> _Task to carry out_: Copy each line below that contains "page".

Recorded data

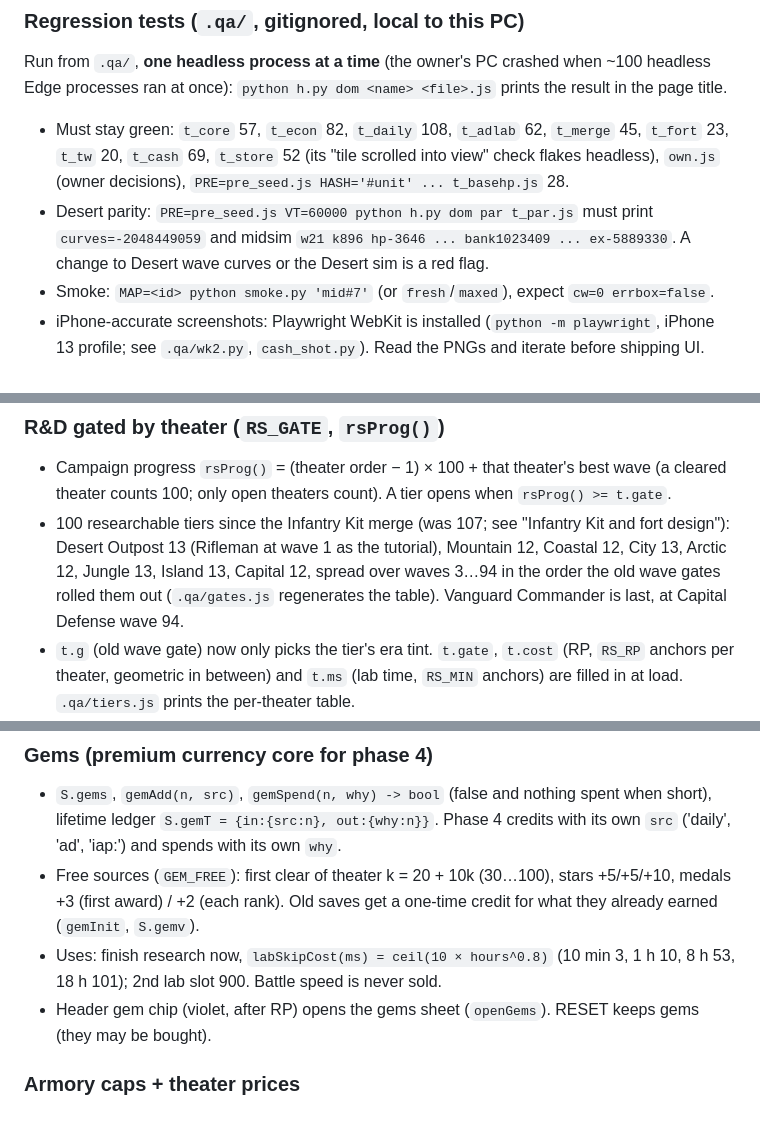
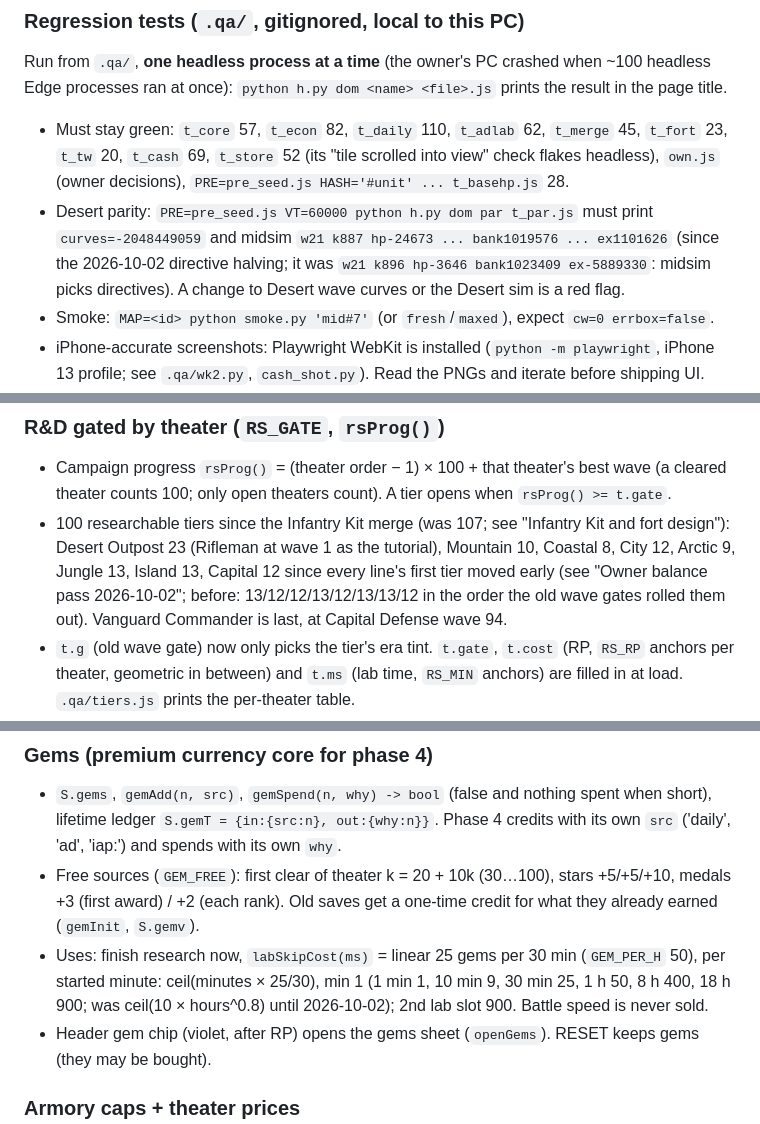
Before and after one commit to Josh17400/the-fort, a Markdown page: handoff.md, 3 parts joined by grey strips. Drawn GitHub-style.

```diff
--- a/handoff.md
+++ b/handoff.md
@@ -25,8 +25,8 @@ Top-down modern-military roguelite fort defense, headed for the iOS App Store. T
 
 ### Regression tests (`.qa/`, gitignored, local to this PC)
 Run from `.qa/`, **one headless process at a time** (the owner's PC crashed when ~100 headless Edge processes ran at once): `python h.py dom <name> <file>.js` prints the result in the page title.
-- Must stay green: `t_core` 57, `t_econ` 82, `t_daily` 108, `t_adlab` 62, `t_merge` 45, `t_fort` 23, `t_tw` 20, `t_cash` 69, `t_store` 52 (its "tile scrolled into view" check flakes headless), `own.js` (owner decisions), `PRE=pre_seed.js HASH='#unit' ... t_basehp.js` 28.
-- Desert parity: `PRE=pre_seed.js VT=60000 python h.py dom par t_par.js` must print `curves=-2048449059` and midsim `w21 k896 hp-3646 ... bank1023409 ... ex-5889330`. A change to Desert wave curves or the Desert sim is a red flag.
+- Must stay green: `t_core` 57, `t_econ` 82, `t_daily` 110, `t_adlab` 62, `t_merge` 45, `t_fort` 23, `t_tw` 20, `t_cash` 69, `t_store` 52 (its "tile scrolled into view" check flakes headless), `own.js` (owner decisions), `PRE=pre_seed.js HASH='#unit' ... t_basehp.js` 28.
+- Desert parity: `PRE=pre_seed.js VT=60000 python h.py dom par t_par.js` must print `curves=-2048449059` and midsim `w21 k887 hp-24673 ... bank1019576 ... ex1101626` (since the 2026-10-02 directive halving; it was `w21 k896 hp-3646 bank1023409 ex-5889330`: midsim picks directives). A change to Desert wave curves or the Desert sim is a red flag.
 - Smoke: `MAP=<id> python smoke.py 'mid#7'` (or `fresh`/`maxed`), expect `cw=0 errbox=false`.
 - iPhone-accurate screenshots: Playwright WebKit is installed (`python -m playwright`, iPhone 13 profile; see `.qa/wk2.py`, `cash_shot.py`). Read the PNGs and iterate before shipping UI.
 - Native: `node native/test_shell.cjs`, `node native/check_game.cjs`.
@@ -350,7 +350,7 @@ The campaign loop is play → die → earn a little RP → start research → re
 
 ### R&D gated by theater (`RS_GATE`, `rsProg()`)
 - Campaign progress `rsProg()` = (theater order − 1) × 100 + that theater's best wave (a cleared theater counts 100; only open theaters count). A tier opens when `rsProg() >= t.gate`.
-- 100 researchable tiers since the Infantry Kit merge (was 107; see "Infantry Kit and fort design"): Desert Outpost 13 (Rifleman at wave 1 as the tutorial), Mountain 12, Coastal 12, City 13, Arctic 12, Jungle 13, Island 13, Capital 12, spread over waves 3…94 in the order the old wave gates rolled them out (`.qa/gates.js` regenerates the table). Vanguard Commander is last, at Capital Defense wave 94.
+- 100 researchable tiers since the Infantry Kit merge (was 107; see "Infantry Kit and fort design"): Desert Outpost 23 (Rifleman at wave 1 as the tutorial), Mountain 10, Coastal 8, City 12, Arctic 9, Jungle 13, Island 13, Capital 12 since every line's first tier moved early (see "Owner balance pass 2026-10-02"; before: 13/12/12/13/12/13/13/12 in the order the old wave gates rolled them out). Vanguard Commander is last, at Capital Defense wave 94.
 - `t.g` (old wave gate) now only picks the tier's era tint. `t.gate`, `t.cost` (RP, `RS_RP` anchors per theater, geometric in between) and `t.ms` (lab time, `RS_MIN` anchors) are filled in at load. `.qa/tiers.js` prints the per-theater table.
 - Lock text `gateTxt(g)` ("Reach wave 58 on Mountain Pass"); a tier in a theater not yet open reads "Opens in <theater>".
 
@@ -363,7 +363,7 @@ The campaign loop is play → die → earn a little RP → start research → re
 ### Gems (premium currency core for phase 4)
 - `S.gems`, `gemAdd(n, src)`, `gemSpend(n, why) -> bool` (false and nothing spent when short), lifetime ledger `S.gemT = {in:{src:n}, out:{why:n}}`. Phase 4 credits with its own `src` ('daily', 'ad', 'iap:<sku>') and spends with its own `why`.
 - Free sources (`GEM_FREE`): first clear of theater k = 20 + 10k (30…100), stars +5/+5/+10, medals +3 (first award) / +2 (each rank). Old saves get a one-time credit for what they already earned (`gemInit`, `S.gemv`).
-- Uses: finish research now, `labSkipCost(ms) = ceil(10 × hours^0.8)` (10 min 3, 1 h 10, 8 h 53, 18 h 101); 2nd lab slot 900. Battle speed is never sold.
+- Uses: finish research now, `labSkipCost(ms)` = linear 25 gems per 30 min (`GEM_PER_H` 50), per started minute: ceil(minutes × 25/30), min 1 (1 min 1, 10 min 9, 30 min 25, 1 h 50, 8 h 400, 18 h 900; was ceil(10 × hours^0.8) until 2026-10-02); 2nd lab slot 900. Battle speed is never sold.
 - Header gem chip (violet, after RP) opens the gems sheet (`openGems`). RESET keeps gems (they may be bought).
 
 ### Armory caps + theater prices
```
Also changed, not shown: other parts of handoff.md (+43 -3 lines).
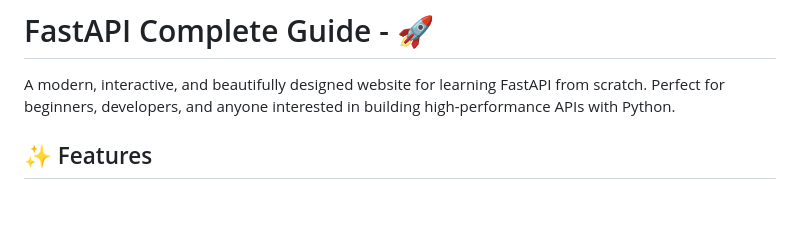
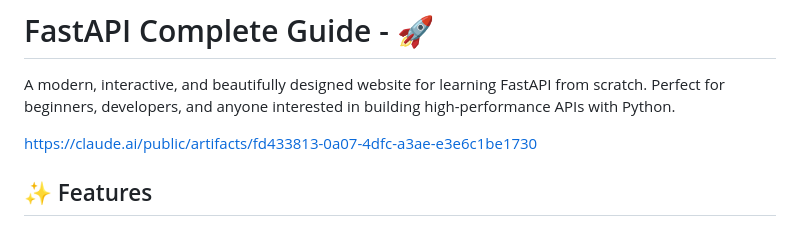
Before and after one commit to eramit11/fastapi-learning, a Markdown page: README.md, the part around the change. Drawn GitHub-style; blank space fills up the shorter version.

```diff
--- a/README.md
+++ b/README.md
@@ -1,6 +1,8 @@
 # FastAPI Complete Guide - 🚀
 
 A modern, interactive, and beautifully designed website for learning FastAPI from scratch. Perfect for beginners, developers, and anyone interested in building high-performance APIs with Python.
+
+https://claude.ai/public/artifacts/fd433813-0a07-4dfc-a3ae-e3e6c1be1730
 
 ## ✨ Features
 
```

> _Output_:
Before and after one commit to Josh17400/the-fort, a Markdown page: handoff.md, 3 parts joined by grey strips. Drawn GitHub-style.
 Run from `.qa/`, **one headless process at a time** (the owner's PC crashed when ~100 headless Edge processes ran at once): `python h.py dom <name> <file>.js` prints the result in the page title.
Before and after one commit to eramit11/fastapi-learning, a Markdown page: README.md, the part around the change. Drawn GitHub-style; blank space fills up the shorter version.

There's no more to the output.